#### The data

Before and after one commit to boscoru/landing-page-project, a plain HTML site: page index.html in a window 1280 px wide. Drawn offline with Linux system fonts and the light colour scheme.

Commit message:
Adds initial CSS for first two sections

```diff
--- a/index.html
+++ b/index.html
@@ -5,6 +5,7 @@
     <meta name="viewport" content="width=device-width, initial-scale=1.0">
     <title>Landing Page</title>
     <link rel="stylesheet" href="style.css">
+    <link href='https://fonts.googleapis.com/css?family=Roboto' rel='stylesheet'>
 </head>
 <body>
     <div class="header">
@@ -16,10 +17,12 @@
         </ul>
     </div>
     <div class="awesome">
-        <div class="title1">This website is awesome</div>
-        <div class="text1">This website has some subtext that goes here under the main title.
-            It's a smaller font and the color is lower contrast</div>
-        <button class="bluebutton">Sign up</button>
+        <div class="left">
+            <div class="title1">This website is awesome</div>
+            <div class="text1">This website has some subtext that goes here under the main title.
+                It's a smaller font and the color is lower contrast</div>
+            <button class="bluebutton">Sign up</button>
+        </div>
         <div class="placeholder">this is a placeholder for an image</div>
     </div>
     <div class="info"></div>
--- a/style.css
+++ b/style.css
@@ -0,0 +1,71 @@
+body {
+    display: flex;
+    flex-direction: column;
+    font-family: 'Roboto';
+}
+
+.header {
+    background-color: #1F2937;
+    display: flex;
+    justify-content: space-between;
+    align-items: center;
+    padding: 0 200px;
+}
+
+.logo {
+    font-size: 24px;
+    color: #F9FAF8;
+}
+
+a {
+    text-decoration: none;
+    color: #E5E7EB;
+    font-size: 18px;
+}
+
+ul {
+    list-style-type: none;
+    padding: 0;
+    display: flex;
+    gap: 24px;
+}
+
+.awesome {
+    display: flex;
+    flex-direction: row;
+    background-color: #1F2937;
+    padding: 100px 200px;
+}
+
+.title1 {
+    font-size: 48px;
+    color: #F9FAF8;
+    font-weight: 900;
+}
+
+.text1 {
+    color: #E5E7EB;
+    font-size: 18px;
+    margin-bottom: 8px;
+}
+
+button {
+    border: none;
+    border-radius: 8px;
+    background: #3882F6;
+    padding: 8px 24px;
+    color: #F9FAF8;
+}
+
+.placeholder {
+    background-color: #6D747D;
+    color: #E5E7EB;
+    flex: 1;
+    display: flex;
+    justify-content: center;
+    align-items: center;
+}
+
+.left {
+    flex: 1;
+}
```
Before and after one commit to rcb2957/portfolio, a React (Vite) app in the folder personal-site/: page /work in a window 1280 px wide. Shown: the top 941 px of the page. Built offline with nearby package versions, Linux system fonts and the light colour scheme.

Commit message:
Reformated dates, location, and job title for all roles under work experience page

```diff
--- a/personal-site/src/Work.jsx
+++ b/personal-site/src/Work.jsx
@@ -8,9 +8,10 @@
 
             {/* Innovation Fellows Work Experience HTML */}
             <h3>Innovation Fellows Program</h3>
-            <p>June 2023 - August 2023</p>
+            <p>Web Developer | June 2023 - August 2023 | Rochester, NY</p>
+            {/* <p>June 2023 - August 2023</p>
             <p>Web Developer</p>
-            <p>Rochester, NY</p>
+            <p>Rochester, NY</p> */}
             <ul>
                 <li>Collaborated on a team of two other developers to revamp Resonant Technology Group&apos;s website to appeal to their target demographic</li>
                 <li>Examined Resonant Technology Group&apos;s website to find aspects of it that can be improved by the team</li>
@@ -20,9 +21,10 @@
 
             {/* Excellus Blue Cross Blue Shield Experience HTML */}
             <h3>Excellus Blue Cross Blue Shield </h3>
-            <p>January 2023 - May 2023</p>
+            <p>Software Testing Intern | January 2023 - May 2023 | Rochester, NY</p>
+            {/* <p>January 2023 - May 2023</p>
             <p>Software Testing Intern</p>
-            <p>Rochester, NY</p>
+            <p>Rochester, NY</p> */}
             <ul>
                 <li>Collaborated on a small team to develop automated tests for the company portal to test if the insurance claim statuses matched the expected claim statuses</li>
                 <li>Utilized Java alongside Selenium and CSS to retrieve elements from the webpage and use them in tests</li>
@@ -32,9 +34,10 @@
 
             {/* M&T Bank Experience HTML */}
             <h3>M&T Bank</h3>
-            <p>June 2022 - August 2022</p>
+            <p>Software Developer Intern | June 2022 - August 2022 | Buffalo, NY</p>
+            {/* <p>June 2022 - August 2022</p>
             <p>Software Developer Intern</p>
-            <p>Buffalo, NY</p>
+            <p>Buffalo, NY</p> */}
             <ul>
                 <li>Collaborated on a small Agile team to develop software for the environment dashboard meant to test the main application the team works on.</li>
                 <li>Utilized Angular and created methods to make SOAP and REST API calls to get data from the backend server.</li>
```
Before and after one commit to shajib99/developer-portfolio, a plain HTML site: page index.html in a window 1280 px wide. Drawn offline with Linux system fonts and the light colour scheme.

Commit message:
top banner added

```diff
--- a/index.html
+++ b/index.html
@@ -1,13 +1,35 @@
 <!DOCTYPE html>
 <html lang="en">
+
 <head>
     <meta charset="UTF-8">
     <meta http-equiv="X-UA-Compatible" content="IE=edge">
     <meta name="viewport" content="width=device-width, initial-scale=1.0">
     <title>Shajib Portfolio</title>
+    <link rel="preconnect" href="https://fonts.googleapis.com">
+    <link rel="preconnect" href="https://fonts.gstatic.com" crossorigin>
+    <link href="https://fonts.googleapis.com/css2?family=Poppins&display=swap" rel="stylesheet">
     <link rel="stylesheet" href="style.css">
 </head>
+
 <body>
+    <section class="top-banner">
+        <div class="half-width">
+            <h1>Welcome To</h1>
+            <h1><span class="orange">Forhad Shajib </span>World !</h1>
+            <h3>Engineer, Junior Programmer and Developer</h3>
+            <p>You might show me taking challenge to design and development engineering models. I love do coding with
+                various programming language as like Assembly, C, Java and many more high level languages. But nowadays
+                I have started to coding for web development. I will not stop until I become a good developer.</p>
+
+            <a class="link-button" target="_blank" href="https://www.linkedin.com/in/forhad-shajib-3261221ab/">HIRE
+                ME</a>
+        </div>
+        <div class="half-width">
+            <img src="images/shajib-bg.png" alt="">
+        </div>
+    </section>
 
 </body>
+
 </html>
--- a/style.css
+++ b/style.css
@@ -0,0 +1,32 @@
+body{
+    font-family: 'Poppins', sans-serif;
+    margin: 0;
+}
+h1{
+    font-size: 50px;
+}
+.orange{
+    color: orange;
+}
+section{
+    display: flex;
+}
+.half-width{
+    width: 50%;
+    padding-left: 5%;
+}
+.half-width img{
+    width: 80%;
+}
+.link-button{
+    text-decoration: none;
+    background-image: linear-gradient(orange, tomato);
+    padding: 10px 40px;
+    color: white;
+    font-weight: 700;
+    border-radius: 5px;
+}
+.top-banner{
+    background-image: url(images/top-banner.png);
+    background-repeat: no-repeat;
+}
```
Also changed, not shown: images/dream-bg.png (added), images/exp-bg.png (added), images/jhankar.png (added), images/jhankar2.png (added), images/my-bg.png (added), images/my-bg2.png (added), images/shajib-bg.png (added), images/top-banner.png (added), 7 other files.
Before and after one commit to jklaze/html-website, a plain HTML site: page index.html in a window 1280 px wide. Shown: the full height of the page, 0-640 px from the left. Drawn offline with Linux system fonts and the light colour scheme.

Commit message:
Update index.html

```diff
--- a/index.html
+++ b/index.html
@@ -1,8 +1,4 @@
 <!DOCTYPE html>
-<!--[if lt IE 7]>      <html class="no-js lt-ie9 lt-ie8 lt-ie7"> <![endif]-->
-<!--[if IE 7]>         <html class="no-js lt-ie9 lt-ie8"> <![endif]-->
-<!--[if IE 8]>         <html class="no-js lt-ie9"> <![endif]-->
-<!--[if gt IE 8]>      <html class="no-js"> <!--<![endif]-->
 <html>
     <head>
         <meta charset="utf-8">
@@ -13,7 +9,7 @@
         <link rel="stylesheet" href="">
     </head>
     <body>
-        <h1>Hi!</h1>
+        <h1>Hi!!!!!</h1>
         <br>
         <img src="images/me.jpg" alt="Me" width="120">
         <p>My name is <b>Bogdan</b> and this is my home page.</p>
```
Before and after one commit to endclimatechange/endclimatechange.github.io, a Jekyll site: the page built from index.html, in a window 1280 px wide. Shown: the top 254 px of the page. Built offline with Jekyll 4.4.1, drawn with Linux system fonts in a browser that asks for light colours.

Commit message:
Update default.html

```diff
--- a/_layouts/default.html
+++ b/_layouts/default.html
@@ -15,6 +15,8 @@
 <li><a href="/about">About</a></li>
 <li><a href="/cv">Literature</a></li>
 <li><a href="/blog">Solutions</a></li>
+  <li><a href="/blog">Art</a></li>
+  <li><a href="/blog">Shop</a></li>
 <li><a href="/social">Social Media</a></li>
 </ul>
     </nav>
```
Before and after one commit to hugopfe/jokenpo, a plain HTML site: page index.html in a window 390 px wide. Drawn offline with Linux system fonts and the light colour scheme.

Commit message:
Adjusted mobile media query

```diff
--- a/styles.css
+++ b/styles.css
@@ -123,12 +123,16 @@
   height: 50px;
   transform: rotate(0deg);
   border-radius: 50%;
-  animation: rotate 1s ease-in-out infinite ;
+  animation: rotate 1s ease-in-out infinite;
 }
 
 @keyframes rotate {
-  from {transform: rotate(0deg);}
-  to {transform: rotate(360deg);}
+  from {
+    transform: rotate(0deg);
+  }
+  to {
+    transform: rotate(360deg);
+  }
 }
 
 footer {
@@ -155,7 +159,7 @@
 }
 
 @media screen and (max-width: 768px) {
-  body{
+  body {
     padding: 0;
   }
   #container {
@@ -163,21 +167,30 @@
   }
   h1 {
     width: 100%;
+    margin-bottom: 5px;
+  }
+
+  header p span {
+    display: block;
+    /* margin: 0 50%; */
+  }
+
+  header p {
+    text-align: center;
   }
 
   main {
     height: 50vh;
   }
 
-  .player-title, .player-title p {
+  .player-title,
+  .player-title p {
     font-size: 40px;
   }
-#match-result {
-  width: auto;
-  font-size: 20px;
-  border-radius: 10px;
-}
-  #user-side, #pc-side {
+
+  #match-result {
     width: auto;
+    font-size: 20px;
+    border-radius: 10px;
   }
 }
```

#### Exercise requirements
Return all lines of the material above in which the word "size" occurs.

#### Answer box
+    font-size: 24px;
+    font-size: 18px;
+    font-size: 48px;
+    font-size: 18px;
+    font-size: 50px;
     font-size: 40px;
-  font-size: 20px;
+    font-size: 20px;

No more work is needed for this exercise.